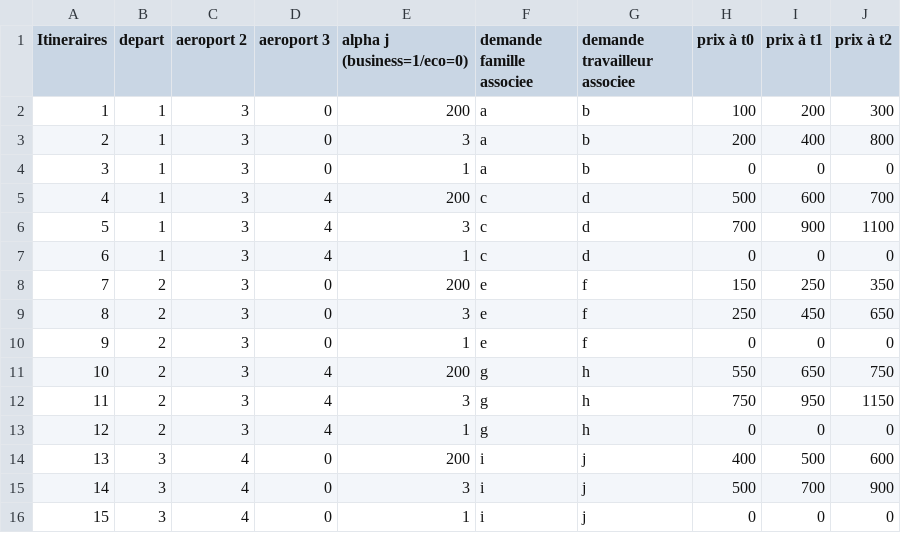
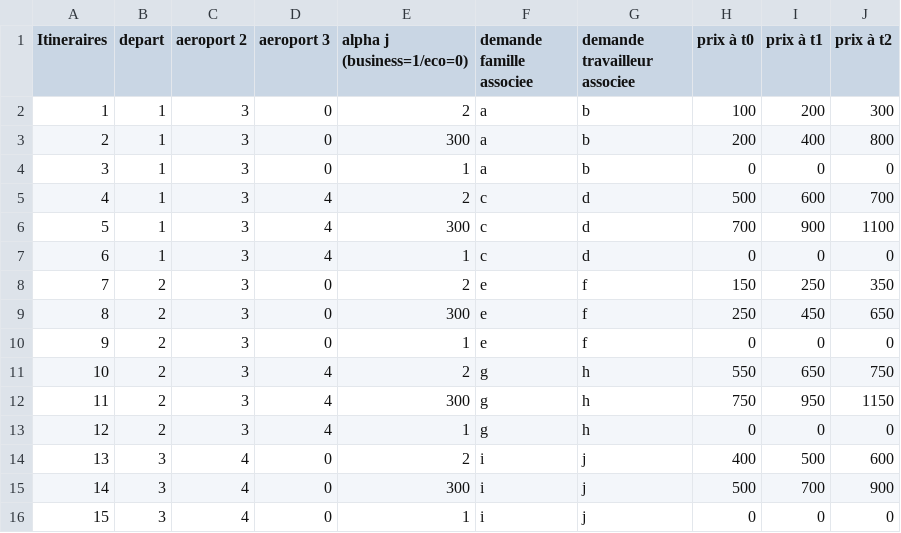
Before and after one commit to JulienKhlt/ProjetDepartement, a CSV file: Itineraire_escales_prix_temps.csv, drawn as a sheet.

```diff
--- a/Itineraire_escales_prix_temps.csv
+++ b/Itineraire_escales_prix_temps.csv
@@ -1,16 +1,16 @@
 Itineraires;depart;aeroport 2;aeroport 3;alpha j (business=1/eco=0);demande famille associee;demande travailleur associee;prix à t0;prix à t1;prix à t2
-1;1;3;0;200;a;b;100;200;300
-2;1;3;0;3;a;b;200;400;800
+1;1;3;0;2;a;b;100;200;300
+2;1;3;0;300;a;b;200;400;800
 3;1;3;0;1;a;b;0;0;0
-4;1;3;4;200;c;d;500;600;700
-5;1;3;4;3;c;d;700;900;1100
+4;1;3;4;2;c;d;500;600;700
+5;1;3;4;300;c;d;700;900;1100
 6;1;3;4;1;c;d;0;0;0
-7;2;3;0;200;e;f;150;250;350
-8;2;3;0;3;e;f;250;450;650
+7;2;3;0;2;e;f;150;250;350
+8;2;3;0;300;e;f;250;450;650
 9;2;3;0;1;e;f;0;0;0
-10;2;3;4;200;g;h;550;650;750
-11;2;3;4;3;g;h;750;950;1150
+10;2;3;4;2;g;h;550;650;750
+11;2;3;4;300;g;h;750;950;1150
 12;2;3;4;1;g;h;0;0;0
-13;3;4;0;200;i;j;400;500;600
-14;3;4;0;3;i;j;500;700;900
+13;3;4;0;2;i;j;400;500;600
+14;3;4;0;300;i;j;500;700;900
 15;3;4;0;1;i;j;0;0;0
```
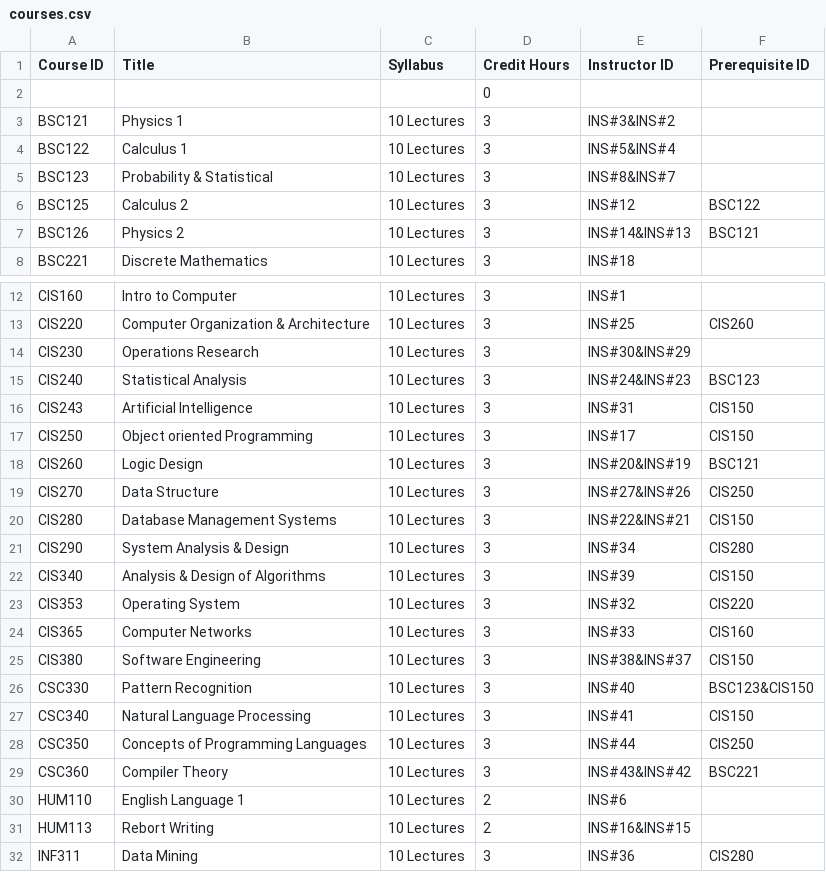
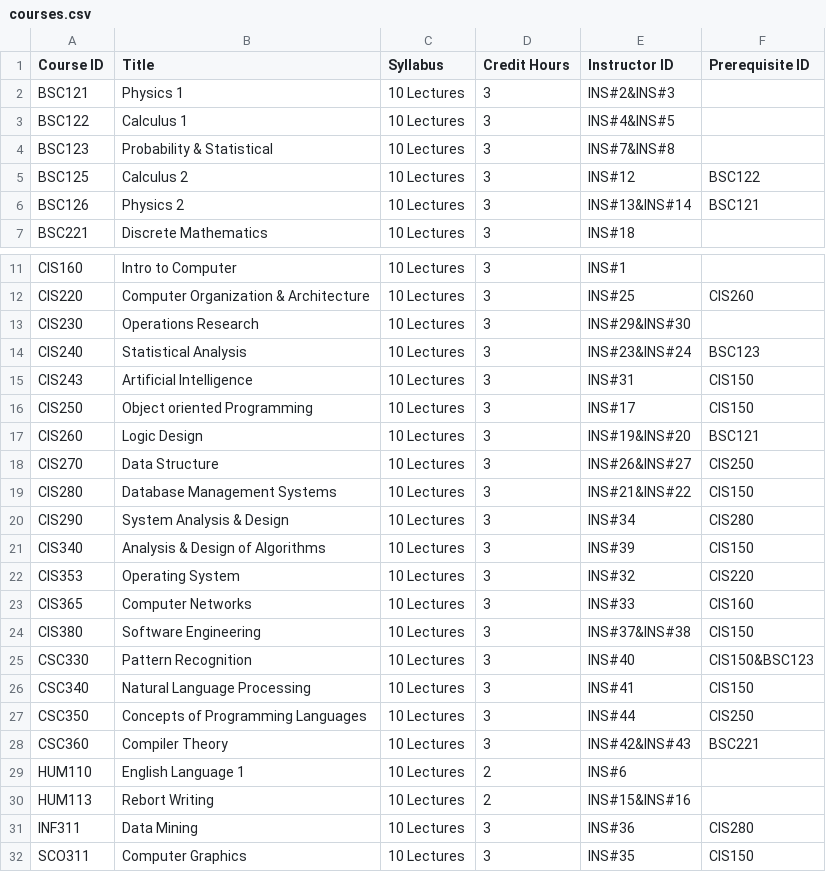
Before and after one commit to Youssef-Hamada10/Course-Registration-System, a CSV file: Course-Registration-System/courses.csv, drawn as a sheet; only a part is shown, gaps mark what is left out; the shorter side is filled out with more unchanged rows; removed rows and columns are numbered as before the commit, all else as after; the diff names each change by its address in the sheet, - before the commit and + after, or states it on an @@ line.

```diff
--- a/Course-Registration-System/courses.csv
+++ b/Course-Registration-System/courses.csv
-row 2:  |  |  | 0
-E2 (Instructor ID): INS#3&INS#2
+E2 (Instructor ID): INS#2&INS#3
-E3 (Instructor ID): INS#5&INS#4
+E3 (Instructor ID): INS#4&INS#5
-E4 (Instructor ID): INS#8&INS#7
+E4 (Instructor ID): INS#7&INS#8
-E6 (Instructor ID): INS#14&INS#13
+E6 (Instructor ID): INS#13&INS#14
-E13 (Instructor ID): INS#30&INS#29
+E13 (Instructor ID): INS#29&INS#30
-E14 (Instructor ID): INS#24&INS#23
+E14 (Instructor ID): INS#23&INS#24
-E17 (Instructor ID): INS#20&INS#19
+E17 (Instructor ID): INS#19&INS#20
-E18 (Instructor ID): INS#27&INS#26
+E18 (Instructor ID): INS#26&INS#27
-E19 (Instructor ID): INS#22&INS#21
+E19 (Instructor ID): INS#21&INS#22
-E24 (Instructor ID): INS#38&INS#37
+E24 (Instructor ID): INS#37&INS#38
-F25 (Prerequisite ID): BSC123&CIS150
+F25 (Prerequisite ID): CIS150&BSC123
-E28 (Instructor ID): INS#43&INS#42
+E28 (Instructor ID): INS#42&INS#43
-E30 (Instructor ID): INS#16&INS#15
+E30 (Instructor ID): INS#15&INS#16
```
Also changed, not shown: Course-Registration-System/instructors.csv, Course-Registration-System/prerequisites.csv, 4 other files.
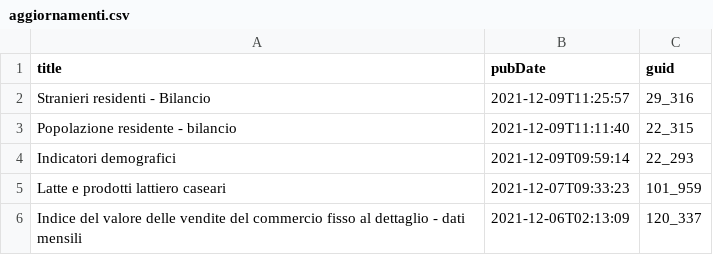
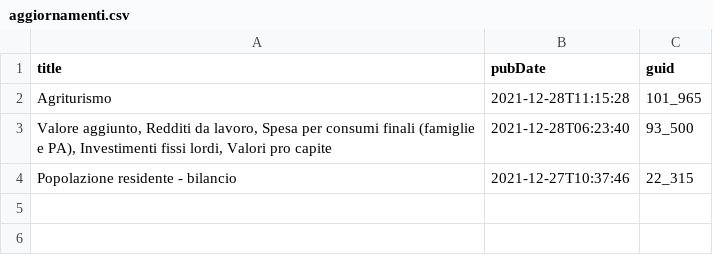
Before and after one commit to ondata/guida-api-istat, a CSV file: risorse/aggiornamenti.csv, drawn as a sheet.

```diff
--- a/risorse/aggiornamenti.csv
+++ b/risorse/aggiornamenti.csv
@@ -1,6 +1,4 @@
 title,pubDate,guid
-Stranieri residenti - Bilancio,2021-12-09T11:25:57,29_316
-Popolazione residente  - bilancio,2021-12-09T11:11:40,22_315
-Indicatori  demografici,2021-12-09T09:59:14,22_293
-Latte e prodotti lattiero caseari,2021-12-07T09:33:23,101_959
-Indice del valore delle vendite del commercio fisso al dettaglio - dati mensili,2021-12-06T02:13:09,120_337
+Agriturismo,2021-12-28T11:15:28,101_965
+"Valore aggiunto, Redditi da lavoro, Spesa per consumi finali (famiglie e PA), Investimenti fissi lordi, Valori pro capite",2021-12-28T06:23:40,93_500
+Popolazione residente  - bilancio,2021-12-27T10:37:46,22_315
```
Also changed, not shown: 1 other file.
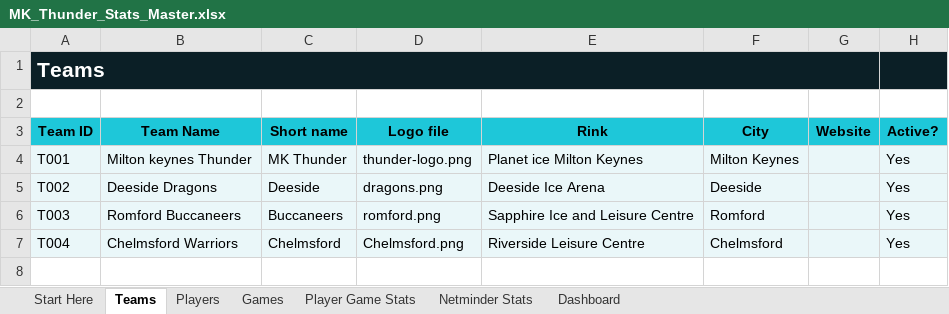
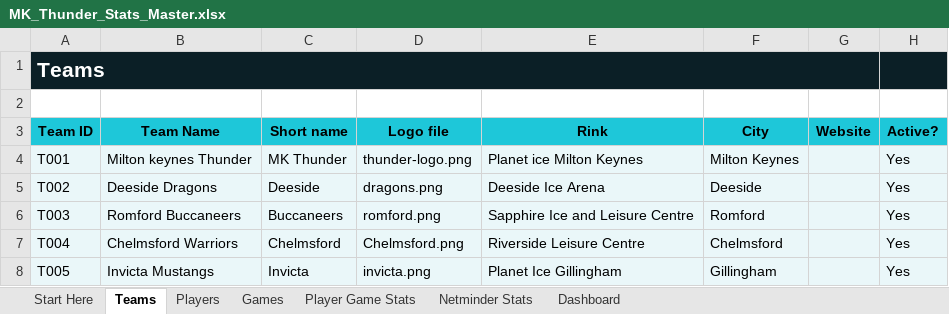
Before and after one commit to Howardmoon76/mk-thunder-stats-v2, an Excel workbook: MK_Thunder_Stats_Master.xlsx, sheet Teams, drawn as a sheet; values as stored, in another font and other column widths than the file's, no borders; the diff names each change by its address in the sheet, - before the commit and + after, or states it on an @@ line.

```diff
--- a/MK_Thunder_Stats_Master.xlsx (sheet Teams)
+++ b/MK_Thunder_Stats_Master.xlsx (sheet Teams)
+row 8: T005 | Invicta Mustangs | Invicta | invicta.png | Planet Ice Gillingham | Gillingham |  | Yes
```
Also changed, not shown: sheet Games.
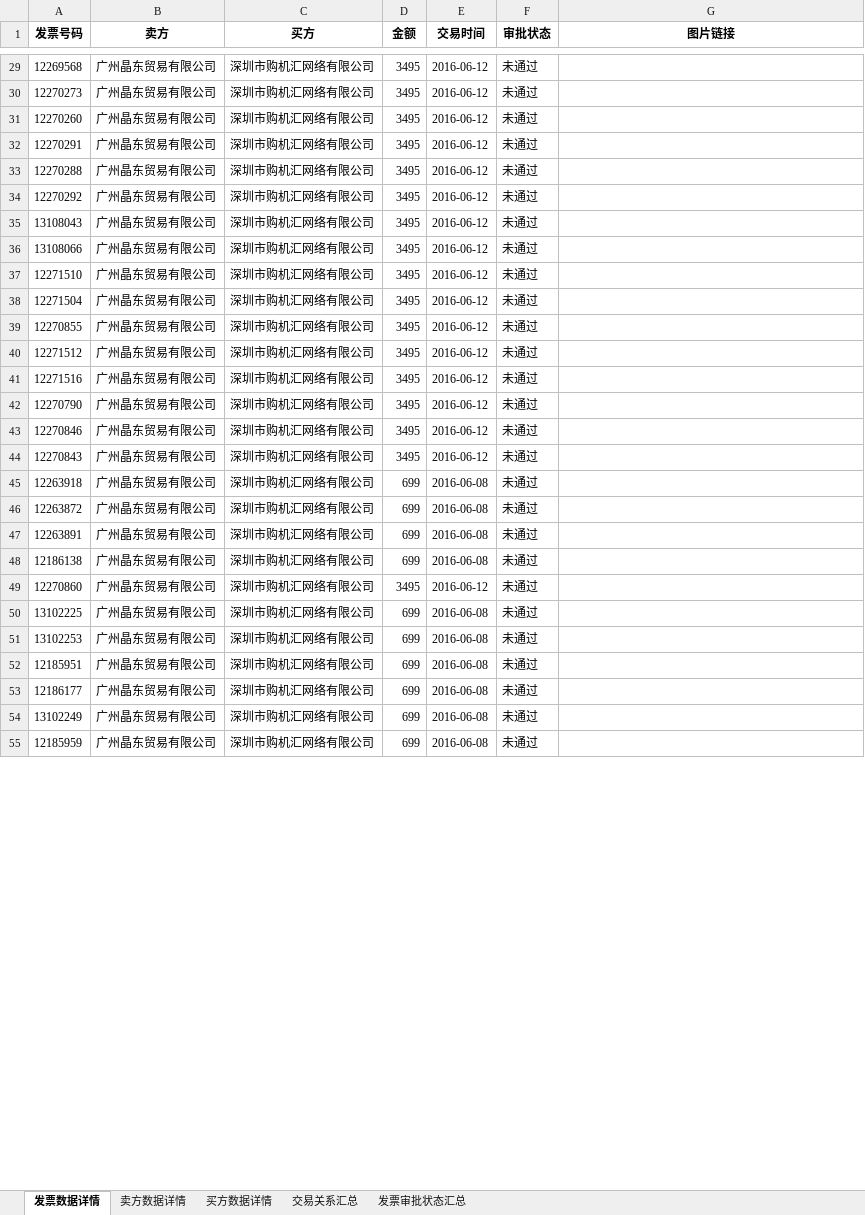
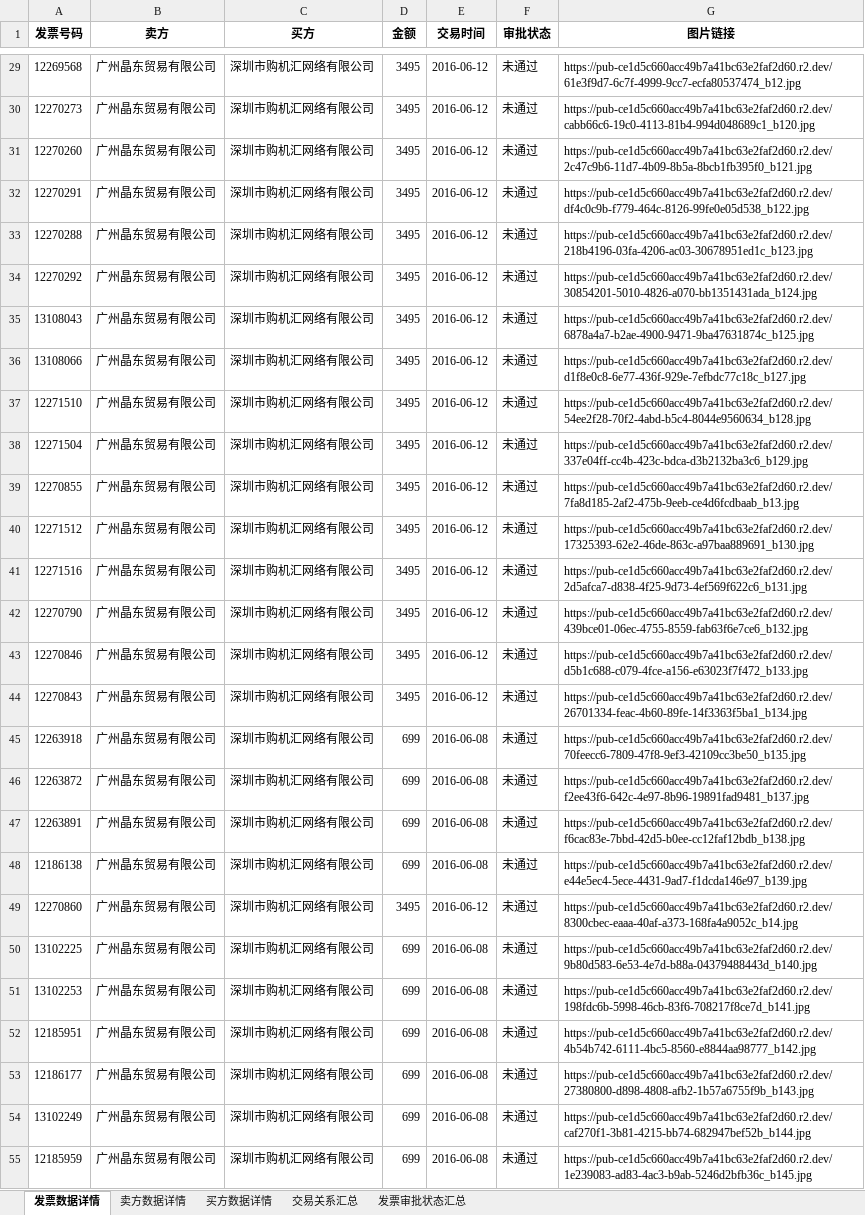
Before and after one commit to Horizon12275/rpa, an Excel workbook: flows/work/.xlsx/发票自动化处理统计报表.xlsx, sheet 发票数据详情, drawn as a sheet; only a part is shown, gaps mark what is left out; values as stored, in another font and other column widths than the file's, no borders; the diff covers the shown part only; the diff names each change by its address in the sheet, - before the commit and + after, or states it on an @@ line.

```diff
--- a/flows/work/.xlsx/发票自动化处理统计报表.xlsx (sheet 发票数据详情)
+++ b/flows/work/.xlsx/发票自动化处理统计报表.xlsx (sheet 发票数据详情)
-G29 (图片链接): (empty)
+G29 (图片链接): https://pub-ce1d5c660acc49b7a41bc63e2faf2d60.r2.dev/61e3f9d7-6c7f-4999-9cc7-ecfa80537474_b12.jpg
-G30 (图片链接): (empty)
+G30 (图片链接): https://pub-ce1d5c660acc49b7a41bc63e2faf2d60.r2.dev/cabb66c6-19c0-4113-81b4-994d048689c1_b120.jpg
-G31 (图片链接): (empty)
+G31 (图片链接): https://pub-ce1d5c660acc49b7a41bc63e2faf2d60.r2.dev/2c47c9b6-11d7-4b09-8b5a-8bcb1fb395f0_b121.jpg
-G32 (图片链接): (empty)
+G32 (图片链接): https://pub-ce1d5c660acc49b7a41bc63e2faf2d60.r2.dev/df4c0c9b-f779-464c-8126-99fe0e05d538_b122.jpg
-G33 (图片链接): (empty)
+G33 (图片链接): https://pub-ce1d5c660acc49b7a41bc63e2faf2d60.r2.dev/218b4196-03fa-4206-ac03-30678951ed1c_b123.jpg
-G34 (图片链接): (empty)
+G34 (图片链接): https://pub-ce1d5c660acc49b7a41bc63e2faf2d60.r2.dev/30854201-5010-4826-a070-bb1351431ada_b124.jpg
-G35 (图片链接): (empty)
+G35 (图片链接): https://pub-ce1d5c660acc49b7a41bc63e2faf2d60.r2.dev/6878a4a7-b2ae-4900-9471-9ba47631874c_b125.jpg
-G36 (图片链接): (empty)
+G36 (图片链接): https://pub-ce1d5c660acc49b7a41bc63e2faf2d60.r2.dev/d1f8e0c8-6e77-436f-929e-7efbdc77c18c_b127.jpg
-G37 (图片链接): (empty)
+G37 (图片链接): https://pub-ce1d5c660acc49b7a41bc63e2faf2d60.r2.dev/54ee2f28-70f2-4abd-b5c4-8044e9560634_b128.jpg
-G38 (图片链接): (empty)
+G38 (图片链接): https://pub-ce1d5c660acc49b7a41bc63e2faf2d60.r2.dev/337e04ff-cc4b-423c-bdca-d3b2132ba3c6_b129.jpg
-G39 (图片链接): (empty)
+G39 (图片链接): https://pub-ce1d5c660acc49b7a41bc63e2faf2d60.r2.dev/7fa8d185-2af2-475b-9eeb-ce4d6fcdbaab_b13.jpg
-G40 (图片链接): (empty)
+G40 (图片链接): https://pub-ce1d5c660acc49b7a41bc63e2faf2d60.r2.dev/17325393-62e2-46de-863c-a97baa889691_b130.jpg
-G41 (图片链接): (empty)
+G41 (图片链接): https://pub-ce1d5c660acc49b7a41bc63e2faf2d60.r2.dev/2d5afca7-d838-4f25-9d73-4ef569f622c6_b131.jpg
-G42 (图片链接): (empty)
+G42 (图片链接): https://pub-ce1d5c660acc49b7a41bc63e2faf2d60.r2.dev/439bce01-06ec-4755-8559-fab63f6e7ce6_b132.jpg
-G43 (图片链接): (empty)
+G43 (图片链接): https://pub-ce1d5c660acc49b7a41bc63e2faf2d60.r2.dev/d5b1c688-c079-4fce-a156-e63023f7f472_b133.jpg
-G44 (图片链接): (empty)
+G44 (图片链接): https://pub-ce1d5c660acc49b7a41bc63e2faf2d60.r2.dev/26701334-feac-4b60-89fe-14f3363f5ba1_b134.jpg
-G45 (图片链接): (empty)
+G45 (图片链接): https://pub-ce1d5c660acc49b7a41bc63e2faf2d60.r2.dev/70feecc6-7809-47f8-9ef3-42109cc3be50_b135.jpg
-G46 (图片链接): (empty)
+G46 (图片链接): https://pub-ce1d5c660acc49b7a41bc63e2faf2d60.r2.dev/f2ee43f6-642c-4e97-8b96-19891fad9481_b137.jpg
-G47 (图片链接): (empty)
+G47 (图片链接): https://pub-ce1d5c660acc49b7a41bc63e2faf2d60.r2.dev/f6cac83e-7bbd-42d5-b0ee-cc12faf12bdb_b138.jpg
-G48 (图片链接): (empty)
+G48 (图片链接): https://pub-ce1d5c660acc49b7a41bc63e2faf2d60.r2.dev/e44e5ec4-5ece-4431-9ad7-f1dcda146e97_b139.jpg
-G49 (图片链接): (empty)
+G49 (图片链接): https://pub-ce1d5c660acc49b7a41bc63e2faf2d60.r2.dev/8300cbec-eaaa-40af-a373-168fa4a9052c_b14.jpg
-G50 (图片链接): (empty)
+G50 (图片链接): https://pub-ce1d5c660acc49b7a41bc63e2faf2d60.r2.dev/9b80d583-6e53-4e7d-b88a-04379488443d_b140.jpg
-G51 (图片链接): (empty)
+G51 (图片链接): https://pub-ce1d5c660acc49b7a41bc63e2faf2d60.r2.dev/198fdc6b-5998-46cb-83f6-708217f8ce7d_b141.jpg
-G52 (图片链接): (empty)
+G52 (图片链接): https://pub-ce1d5c660acc49b7a41bc63e2faf2d60.r2.dev/4b54b742-6111-4bc5-8560-e8844aa98777_b142.jpg
-G53 (图片链接): (empty)
+G53 (图片链接): https://pub-ce1d5c660acc49b7a41bc63e2faf2d60.r2.dev/27380800-d898-4808-afb2-1b57a6755f9b_b143.jpg
-G54 (图片链接): (empty)
+G54 (图片链接): https://pub-ce1d5c660acc49b7a41bc63e2faf2d60.r2.dev/caf270f1-3b81-4215-bb74-682947bef52b_b144.jpg
-G55 (图片链接): (empty)
+G55 (图片链接): https://pub-ce1d5c660acc49b7a41bc63e2faf2d60.r2.dev/1e239083-ad83-4ac3-b9ab-5246d2bfb36c_b145.jpg
```
Also changed, not shown: 153 edited cells elsewhere in this sheet, flows/work/.tag/发票自动化处理统计报表.xlsx, flows/work/.tag/转人工审批原因.xlsx, 2 other files.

**WHAT YOU HAVE TO DO:** Return the lines of the listing where the string "shown" appears.

**RESULT BELOW:**
Before and after one commit to Youssef-Hamada10/Course-Registration-System, a CSV file: Course-Registration-System/courses.csv, drawn as a sheet; only a part is shown, gaps mark what is left out; the shorter side is filled out with more unchanged rows; removed rows and columns are numbered as before the commit, all else as after; the diff names each change by its address in the sheet, - before the commit and + after, or states it on an @@ line.
Also changed, not shown: Course-Registration-System/instructors.csv, Course-Registration-System/prerequisites.csv, 4 other files.
Also changed, not shown: 1 other file.
Also changed, not shown: sheet Games.
Before and after one commit to Horizon12275/rpa, an Excel workbook: flows/work/.xlsx/发票自动化处理统计报表.xlsx, sheet 发票数据详情, drawn as a sheet; only a part is shown, gaps mark what is left out; values as stored, in another font and other column widths than the file's, no borders; the diff covers the shown part only; the diff names each change by its address in the sheet, - before the commit and + after, or states it on an @@ line.
Also changed, not shown: 153 edited cells elsewhere in this sheet, flows/work/.tag/发票自动化处理统计报表.xlsx, flows/work/.tag/转人工审批原因.xlsx, 2 other files.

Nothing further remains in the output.